In a newly built development in Herndon, the rows of attractive, neo-Colonial-style homes tend to resemble one another, with brick and clapboard siding and porches out front. However, despite the similarities in look and layout, the interiors of one house definitely stand out. It belongs to Srikanth and Bindi Mandava, who are justly proud of their home. “Even neighbors who’ve been in the house three or four times still comment on it,” observes Bindi.
Of course, some credit for the creation of the signature look belongs to the couple, who had a distinct vision from the start of what they wanted. But as both will attest, they couldn’t have done it without designer Paola McDonald, who immediately understood their needs and wishes.
The Mandavas and their two daughters had been living in a townhouse in Herndon when they decided they were ready for a larger, more spacious residence, and opted for new construction. They liked the idea of a new home with untouched interiors, so they left everything from the townhouse behind to begin afresh. “It was a blank canvas and they were ready to start from scratch, so it was enjoyable for me,” says McDonald, who was hired to design the main floor while the owners were still in the contract stage of the buying process. “They knew what kind of aesthetic they wanted and I was able to take it from there.”
While the home’s exterior and architectural details are traditional, its layout is not. To the left of the two-story entry, a small living room welcomes visitors. A curved staircase hugs the wall to the right of the front door and a hallway angles past the living room, leading to a large open-plan family room, kitchen and sunroom.
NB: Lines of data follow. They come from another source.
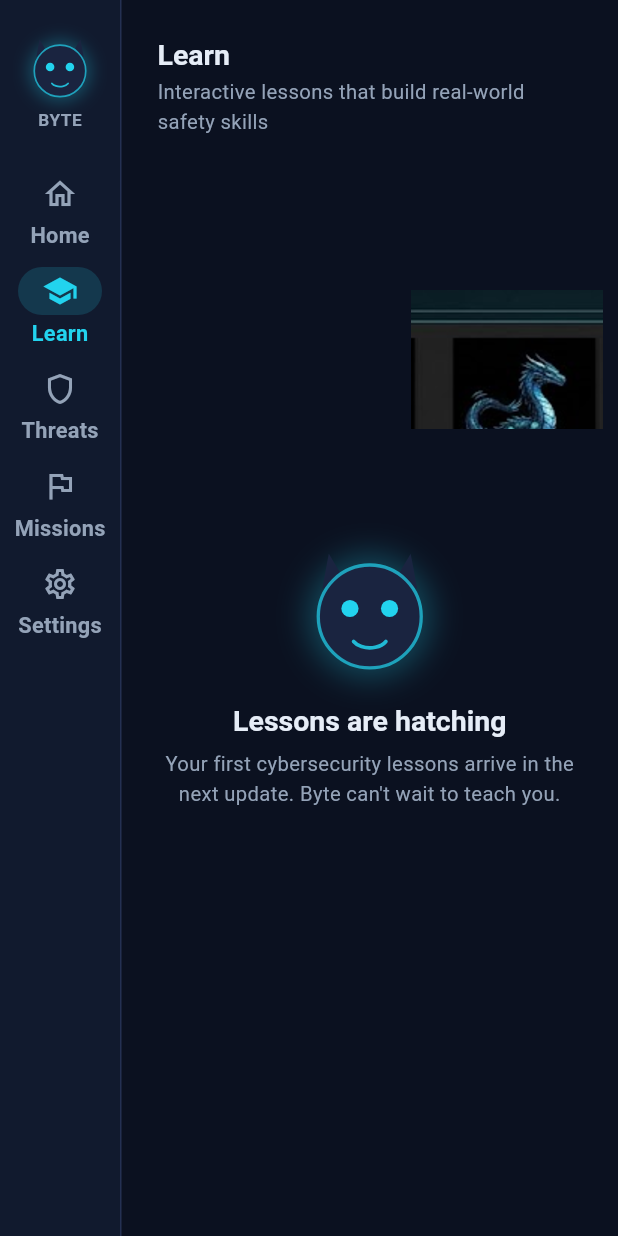
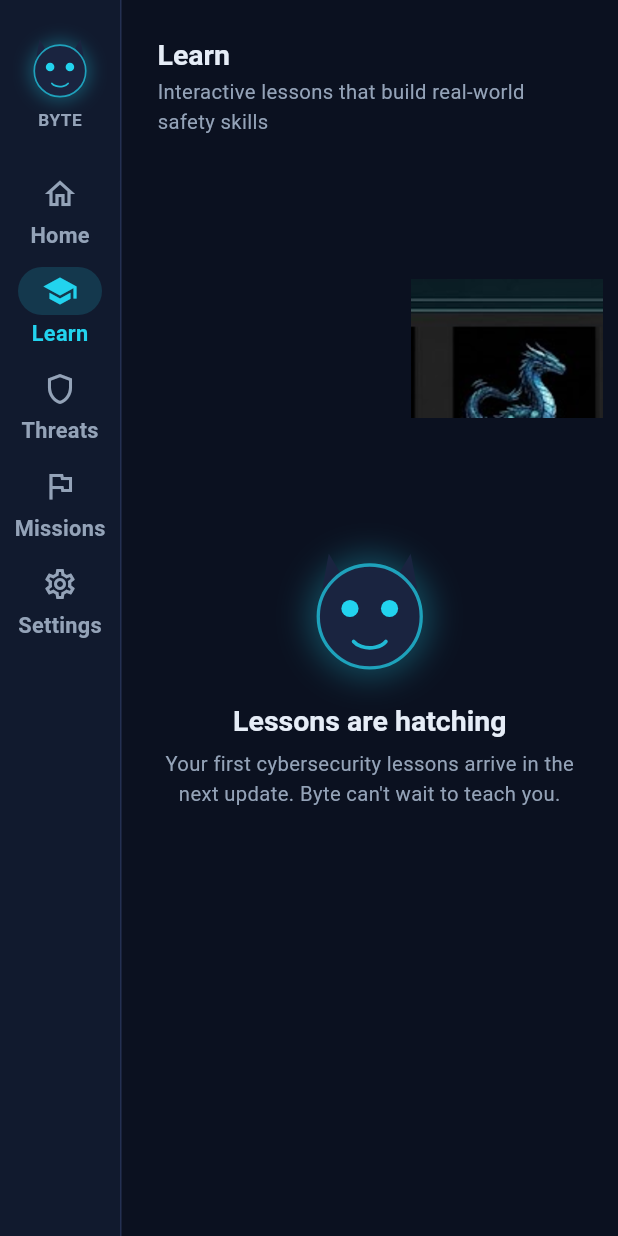
Before and after one commit to 3a3y3beaR55/tiny-cyber-dragon, a Flutter app: the screen it shows after launch, after a tap on "Learn", on a phone screen of 412 x 824 dp. Run offline on Flutter 3.47's test engine with Material 3 defaults, Android fonts, the phone set to English and light mode, and no system bars; our stand-ins replace flutter_riverpod, go_router.

Commit message:
Update dragon size and vertical offset in ByteOverlay
Increase dragon size and adjust vertical position offset.

```diff
--- a/lib/dragon/byte_overlay.dart
+++ b/lib/dragon/byte_overlay.dart
@@ -1,3 +1,4 @@
+
 import 'package:flutter/material.dart';
 import 'package:flutter_riverpod/flutter_riverpod.dart';
 
@@ -5,6 +6,9 @@ import 'byte_animation_frames.dart';
 import 'byte_animation_state.dart';
 import 'byte_position_provider.dart';
 import 'dragon_animation.dart';
+
+const _heroAnchorAsset =
+    'assets/byte/hero/byte_hero_anchor_open.png';
 
 class ByteOverlay extends ConsumerWidget {
   final ByteAnimationState state;
@@ -18,7 +22,9 @@ class ByteOverlay extends ConsumerWidget {
   Widget build(BuildContext context, WidgetRef ref) {
     final position = ref.watch(bytePositionProvider);
     final size = MediaQuery.of(context).size;
-    const dragonSize = 150.0;
+
+    const dragonSize = 175.0;
+    const verticalOffset = 20.0;
 
     return Positioned.fill(
       child: IgnorePointer(
@@ -28,13 +34,19 @@ class ByteOverlay extends ConsumerWidget {
             AnimatedPositioned(
               duration: const Duration(milliseconds: 900),
               curve: Curves.easeInOut,
-              left: (size.width * position.x) - (dragonSize / 2),
-              top: size.height * position.y,
+              left: (size.width * position.x) -
+                  (dragonSize / 2),
+              top: (size.height * position.y) -
+                  verticalOffset,
               width: dragonSize,
               height: dragonSize,
               child: DragonAnimation(
                 size: dragonSize,
                 frames: ByteAnimationFrames.frames[state]!,
+                heroImage:
+                    state == ByteAnimationState.idle
+                        ? _heroAnchorAsset
+                        : null,
               ),
             ),
           ],
```
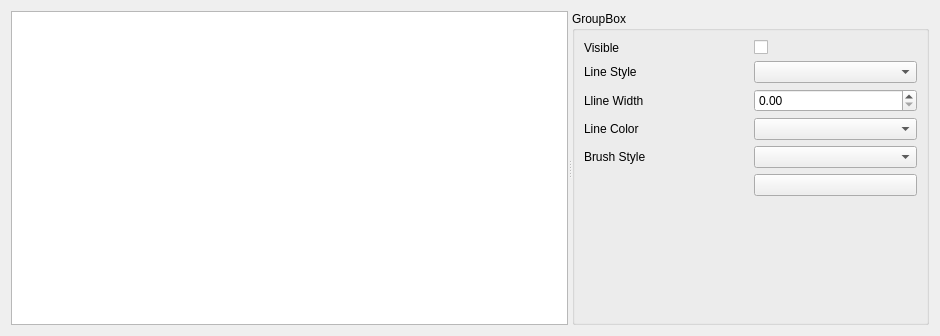
Old version of the form itom1DQwtPlot/widgetCurveProperties.ui in the repository itom-project/designerPlugins.
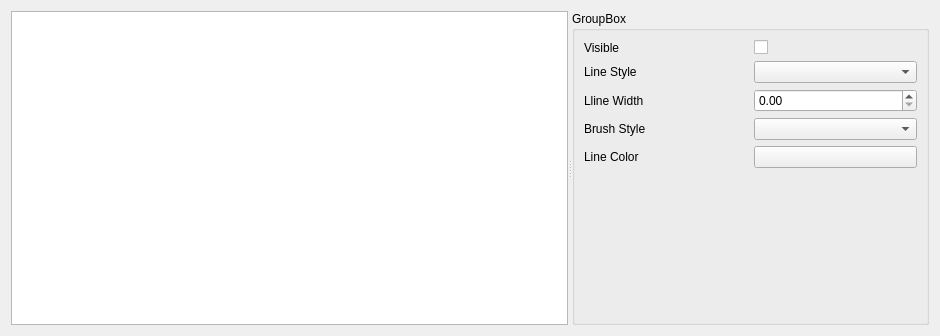
New version of the form. Custom widgets are drawn as their Qt base class.

Diff of the .ui file:
```diff
--- a/itom1DQwtPlot/widgetCurveProperties.ui
+++ b/itom1DQwtPlot/widgetCurveProperties.ui
@@ -29,16 +29,29 @@
        <string>GroupBox</string>
       </property>
       <layout class="QGridLayout" name="gridLayout">
-       <item row="3" column="2">
-        <widget class="QLabel" name="label_5">
-         <property name="text">
-          <string>Line Color</string>
-         </property>
-        </widget>
-       </item>
        <item row="1" column="3">
         <widget class="QComboBox" name="comboBoxLineStyle"/>
        </item>
+       <item row="0" column="3">
+        <widget class="QCheckBox" name="checkBoxVisible">
+         <property name="text">
+          <string/>
+         </property>
+        </widget>
+       </item>
+       <item row="3" column="2">
+        <widget class="QLabel" name="label_4">
+         <property name="text">
+          <string>Brush Style</string>
+         </property>
+        </widget>
+       </item>
+       <item row="3" column="3">
+        <widget class="QComboBox" name="comboBoxBrushStyle"/>
+       </item>
+       <item row="4" column="3">
+        <widget class="ColorPickerButton" name="ColorPickerButtonLineStyle"/>
+       </item>
        <item row="2" column="3">
         <widget class="QDoubleSpinBox" name="doubleSpinBoxLineWidth"/>
        </item>
@@ -63,7 +76,7 @@
          </property>
         </widget>
        </item>
-       <item row="6" column="2">
+       <item row="5" column="2">
         <spacer name="verticalSpacer">
          <property name="orientation">
           <enum>Qt::Vertical</enum>
@@ -76,29 +89,13 @@
          </property>
         </spacer>
        </item>
-       <item row="0" column="3">
-        <widget class="QCheckBox" name="checkBoxVisible">
-         <property name="text">
-          <string/>
-         </property>
-        </widget>
-       </item>
        <item row="4" column="2">
-        <widget class="QLabel" name="label_4">
+        <widget class="QLabel" name="label_5">
          <property name="text">
-          <string>Brush Style</string>
+          <string>Line Color</string>
          </property>
         </widget>
        </item>
-       <item row="4" column="3">
-        <widget class="QComboBox" name="comboBoxBrushStyle"/>
-       </item>
-       <item row="3" column="3">
-        <widget class="QComboBox" name="comboBoxLineColor"/>
-       </item>
-       <item row="5" column="3">
-        <widget class="ColorPickerButton" name="ColorPickerButton"/>
-       </item>
       </layout>
      </widget>
     </widget>
```
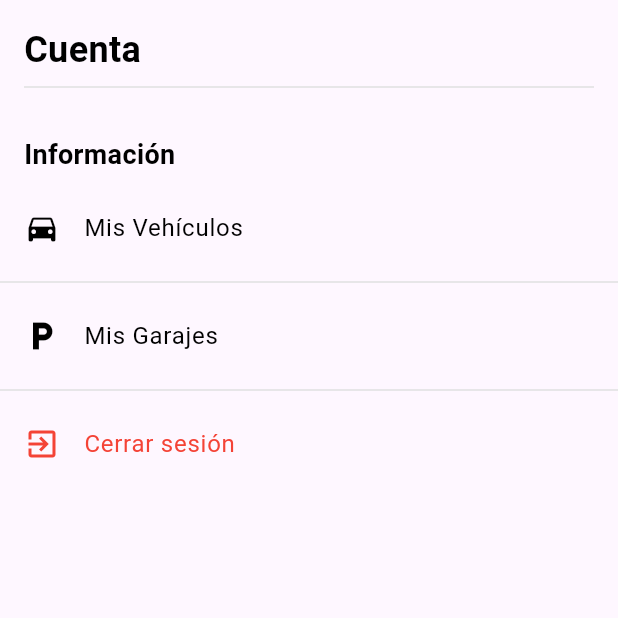
After one commit to Denzel-Fuentes/FLUTTER_Parking, a Flutter app: the ProfileScreen screen opened directly, on a phone screen of 412 x 824 dp, the top half of it. The commit adds this screen. Run offline on Flutter 3.47's test engine with Material 3 defaults, Android fonts, the phone set to English and light mode, and no system bars; our stand-ins replace cloud_firestore, firebase_core, fl_chart, fluttertoast, simple_animations; accounts and stored records are empty.

Commit message:
Base proyecto

```diff
--- /dev/null
+++ b/lib/Profile_screen.dart
@@ -0,0 +1,129 @@
+import 'package:flutter/material.dart';
+import 'package:parking_app/ListParking.dart';
+import 'package:parking_app/ListVehicle.dart';
+import 'package:parking_app/login_def.dart';
+
+
+class ProfileScreen extends StatelessWidget {
+  @override
+  Widget build(BuildContext context) {
+    Color textColor = Colors.black;
+    Color lightGray = Colors.grey.shade300;
+
+    return Scaffold(
+      body: Column(
+        crossAxisAlignment: CrossAxisAlignment.start,
+        children: [
+          Padding(
+            padding:
+                const EdgeInsets.symmetric(vertical: 16.0, horizontal: 16.0),
+            child: Column(
+              crossAxisAlignment: CrossAxisAlignment.start,
+              children: [
+                Text('Cuenta',
+                    style: TextStyle(
+                        fontSize: 24.0,
+                        fontWeight: FontWeight.bold,
+                        color: textColor)),
+                Divider(color: lightGray)
+              ],
+            ),
+          ),
+
+          Expanded(
+            child: ListView(
+              children: [
+                _buildSubtitle('Información', textColor),
+                _buildListTile(
+                  title: 'Mis Vehículos',
+                  icon: Icons.directions_car,
+                  textColor: textColor,
+                  onTap: () {
+                    Navigator.push(
+                      context,
+                      MaterialPageRoute(builder: (context) => ListVehicleScreen()),
+                    );
+                  },
+                ),
+                Divider(color: lightGray),
+                _buildListTile(
+                  title: 'Mis Garajes',
+                  icon: Icons.local_parking,
+                  textColor: textColor,
+                  onTap: () {
+                    Navigator.push(
+                      context,
+                      MaterialPageRoute(builder: (context) => ListParkingScreen()),
+                    );
+                  },
+                ),
+
+                Divider(color: lightGray),
+                _buildListTile(
+                  title: 'Cerrar sesión',
+                  icon: Icons.exit_to_app,
+                  textColor: Colors.red,
+                  onTap: () {
+                    Navigator.pushAndRemoveUntil(
+                      context,
+                      MaterialPageRoute(builder: (context) => LoginDef()),
+                      (Route<dynamic> route) => false,
+                    );
+                  },
+                ),
+              ],
+            ),
+          ),
+        ],
+      ),
+    );
+  }
+
+  Widget _buildSubtitle(String title, Color textColor) {
+    return Padding(
+      padding: const EdgeInsets.symmetric(vertical: 8.0, horizontal: 16.0),
+      child: Text(
+        title,
+        style: TextStyle(
+            fontSize: 18, fontWeight: FontWeight.bold, color: textColor),
+      ),
+    );
+  }
+
+  Widget _buildUserTile({
+    required String username,
+    required Color textColor,
+    required Color lightGray,
+    required VoidCallback onTap,
+  }) {
+    return ListTile(
+      leading: CircleAvatar(
+        radius: 20,
+        child: Icon(Icons.person, size: 20, color: Colors.blue),
+        backgroundColor: lightGray,
+      ),
+      title: Text(
+        username,
+        style: TextStyle(
+          fontSize: 20,
+          color: textColor,
+          fontWeight: FontWeight.w500,
+        ),
+      ),
+      onTap: onTap,
+    );
+  }
+
+  Widget _buildListTile({
+    required String title,
+    required IconData icon,
+    required Color textColor,
+    required VoidCallback onTap,
+  }) {
+    return ListTile(
+      leading: Icon(icon, color: textColor),
+      title: Text(title, style: TextStyle(color: textColor)),
+      onTap: onTap,
+    );
+  }
+}
--- a/lib/main_screen.dart
+++ b/lib/main_screen.dart
@@ -1,4 +1,6 @@
 import 'package:flutter/material.dart';
+import 'package:parking_app/OffersPropose.dart';
+import 'package:parking_app/Profile_screen.dart';
 import 'package:parking_app/offer_screen.dart';
 
 void main() async {
@@ -23,7 +25,9 @@ class _MainScreenState extends State<MainScreen> {
   int _currentIndex = 0;
 
   final List<Widget> _screens = [
-    OfferScreen()
+    OfferScreen(),
+    OffersProposeTAB(),
+    ProfileScreen()
   ];
 
   void onTabTapped(int index) {
```
Also changed, not shown: lib/ListParking.dart (added, +16 -0 lines), lib/ListVehicle.dart (added, +16 -0 lines), lib/OffersPropose.dart (added, +26 -0 lines).
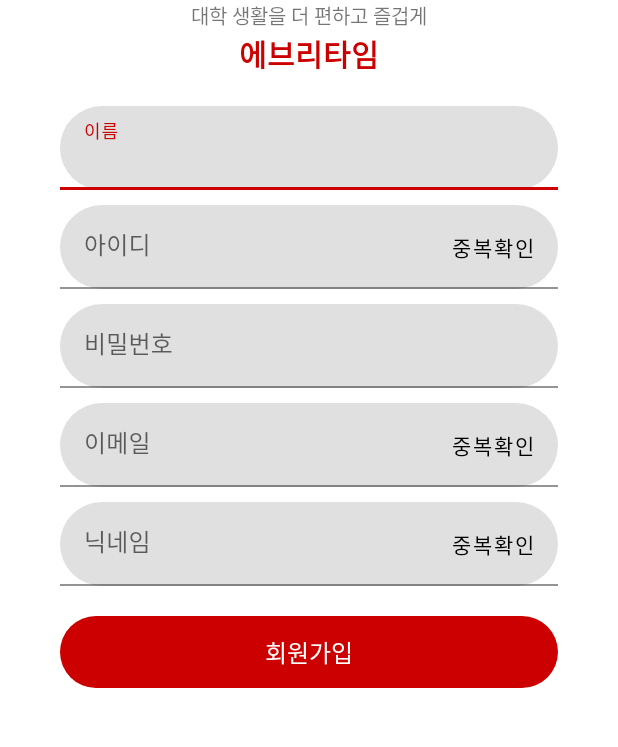
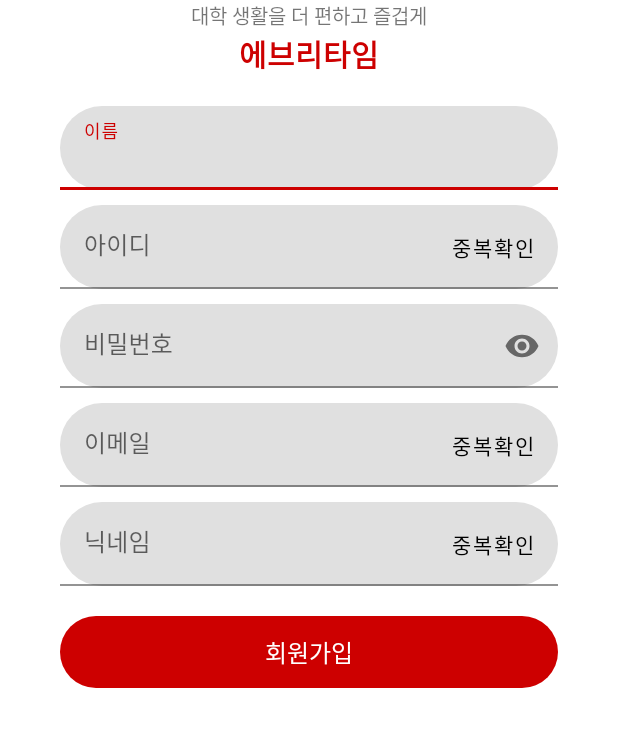
Before and after one commit to wafflestudio19-5/team11-android, an Android app: the SignupActivity screen opened directly, with no data from a screen before it, on a phone screen of 412 x 824 dp, the part 334-1081 px from its top. Run offline under Robolectric (Android 15) with nearby library versions, the phone set to English and light mode, and no system bars; our stand-ins replace Dagger/Hilt's generated code.

Commit message:
비밀번호 숨김 기능 추가

```diff
--- a/ToyProject/app/src/main/res/layout/activity_login.xml
+++ b/ToyProject/app/src/main/res/layout/activity_login.xml
@@ -68,6 +68,7 @@
             android:layout_marginLeft="40dp"
             android:layout_marginRight="40dp"
             android:hint="@string/password"
+            app:passwordToggleEnabled="true"
             android:paddingBottom="20dp"
             app:boxCornerRadiusBottomEnd="30dp"
             app:boxCornerRadiusBottomStart="30dp"
@@ -77,7 +78,8 @@
             <com.google.android.material.textfield.TextInputEditText
                 android:id="@+id/password_edit"
                 android:layout_width="match_parent"
-                android:layout_height="wrap_content" />
+                android:layout_height="wrap_content"
+                android:inputType="textPassword" />
 
         </com.google.android.material.textfield.TextInputLayout>
 
--- a/ToyProject/app/src/main/res/layout/activity_signup.xml
+++ b/ToyProject/app/src/main/res/layout/activity_signup.xml
@@ -104,6 +104,7 @@
             android:layout_marginLeft="40dp"
             android:layout_marginRight="40dp"
             android:hint="@string/password"
+            app:passwordToggleEnabled="true"
             android:paddingBottom="10dp"
             app:boxCornerRadiusBottomEnd="30dp"
             app:boxCornerRadiusBottomStart="30dp"
@@ -113,7 +114,8 @@
             <com.google.android.material.textfield.TextInputEditText
                 android:id="@+id/password_edit"
                 android:layout_width="match_parent"
-                android:layout_height="wrap_content" />
+                android:layout_height="wrap_content"
+                android:inputType="textPassword" />
 
         </com.google.android.material.textfield.TextInputLayout>
 
```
The couple leaned towards a contemporary, uncluttered look, which suited the home’s non-traditional floor plan. “We wanted to walk into our home and feel peaceful,” says Srikanth, who is a management consultant. With McDonald’s help, he and his wife, a software engineer who works from home, chose a palette of cool greens and blues “for a relaxed sensibility.” The designer then selected modern furniture, art and accessories, juxtaposing them against the soothing backdrop. “I chose modern elements that speak to the traditional so that they could work with the style of the house,“ she says.
In the entry, a modern crystal chandelier from ET2 cascades from the two-story ceiling. McDonald employed a mix of price points to achieve the look she and her clients were after while staying within their prescribed budget. “One of the things I do is try to give clients certain pieces to focus on, that are an investment,” she explains. “The most important pieces should have value.”
In the living room, a sofa from Vanguard is flanked by Barcelona chairs. Because the Mandavas wanted to use the room for entertaining, furniture is arranged in several groupings. “The living room is quite functional. It provides conversation space though it’s not a big room,” says Srikanth. The walls are painted in Benjamin Moore’s Beach Glass.
A luminous shade of green (Benjamin Moore’s Misted Green) in the dining room conveys a sense of harmony. The space is anchored by a colorful, abstract rug by Jaipur and an Italian-made custom table from Modloft with a zebrawood frame and black-glass surface. Dining chairs from Bassett Furniture are covered in fabric from Tapestria. To keep the small room uncluttered, McDonald furnished it sparingly with only the dining table and chairs and a small console. Surfaces are adorned only with a handful of textured ceramic pieces. “Since the dining room is not huge, keeping it simple made it feel bigger,” she explains.
In the spacious family room, walls painted in Benjamin Moore’s Beacon Gray balance the dark-stained cabinetry in the adjoining kitchen. McDonald designed the mantel over the fireplace at the far end of the room, and commissioned Michele Mayberry of Special FX Studio to create a faux concrete wall surface in light blue to add interest to the room.
Just off the kitchen, the sunroom—the family’s favorite space in the home—introduces saturated blue tones to the soft palette with upholstered furniture from Bassett and a ceiling wallpapered in a medallion pattern from York Wallcoverings. McDonald suspended rattan egg chairs from the ceiling “to bring a little of the outside in,” she explains. A hand-woven jute rug by Jaipur covers the floor.
“I chose the artwork as a means to add dimension,” McDonald says. “It gives the spaces a focal point, adding texture and depth.”
Photographer Greg Tinius is based in Waterford, Virginia.
INTERIOR DESIGN: PAOLA McDONALD, Creative Elegance Interiors, Haymarket, Virginia.